Task to carry out:
In the material below, find each line with the word "workers" and copy it.

==== Input for this task ====

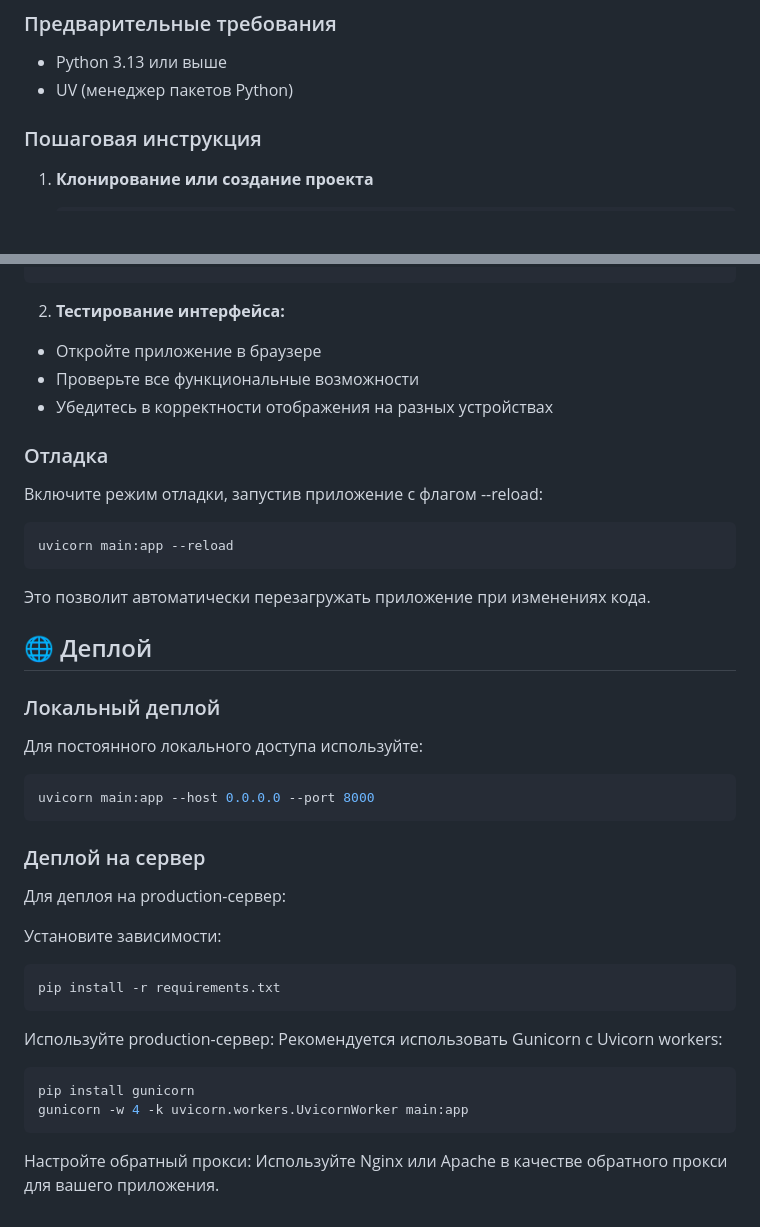
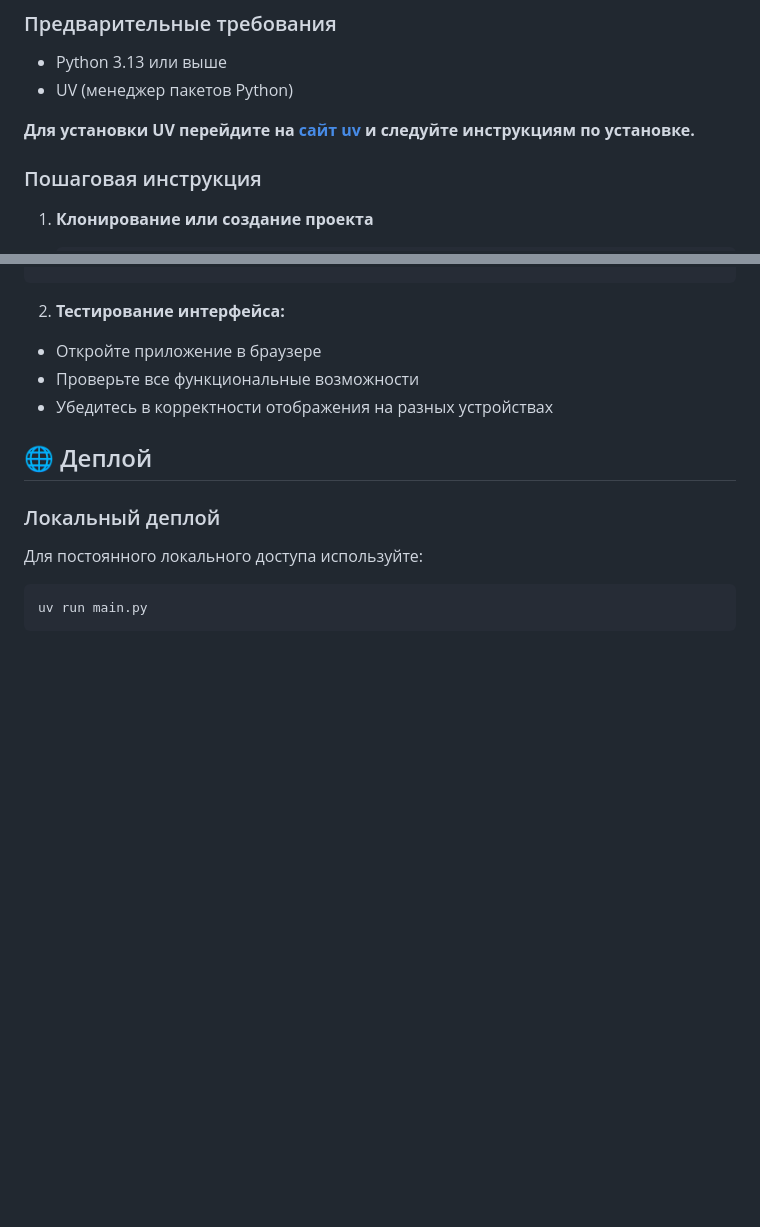
Before and after one commit to arutunov/lias1leo_veb, a Markdown page: README.md, 2 parts joined by grey strips. GitHub-like rendering; blank space fills up the shorter version.

Commit message:
Update installation and deployment instructions
The changes update setup requirements with UV instructions and simplify
deployment steps by removing debug mode and production server
configurations.

````diff
--- a/README.md
+++ b/README.md
@@ -51,6 +51,8 @@
 
 - Python 3.13 или выше
 - UV (менеджер пакетов Python)
+
+**Для установки UV перейдите на [сайт uv](https://docs.astral.sh/uv/#installation) и следуйте инструкциям по установке.**
 
 ### Пошаговая инструкция
 
@@ -185,35 +187,10 @@ http DELETE http://localhost:8000/transaction/1
 - Проверьте все функциональные возможности
 - Убедитесь в корректности отображения на разных устройствах
 
-### Отладка
-Включите режим отладки, запустив приложение с флагом --reload:
-
-```bash
-uvicorn main:app --reload
-```
-Это позволит автоматически перезагружать приложение при изменениях кода.
-
 ## 🌐 Деплой
 ### Локальный деплой
 Для постоянного локального доступа используйте:
 
 ```bash
-uvicorn main:app --host 0.0.0.0 --port 8000
+uv run main.py
 ```
-### Деплой на сервер
-Для деплоя на production-сервер:
-
-Установите зависимости:
-
-```bash
-pip install -r requirements.txt
-```
-Используйте production-сервер:
-Рекомендуется использовать Gunicorn с Uvicorn workers:
-
-```bash
-pip install gunicorn
-gunicorn -w 4 -k uvicorn.workers.UvicornWorker main:app
-```
-Настройте обратный прокси:
-Используйте Nginx или Apache в качестве обратного прокси для вашего приложения.
````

====

Result for this task:
-Рекомендуется использовать Gunicorn с Uvicorn workers:
-gunicorn -w 4 -k uvicorn.workers.UvicornWorker main:app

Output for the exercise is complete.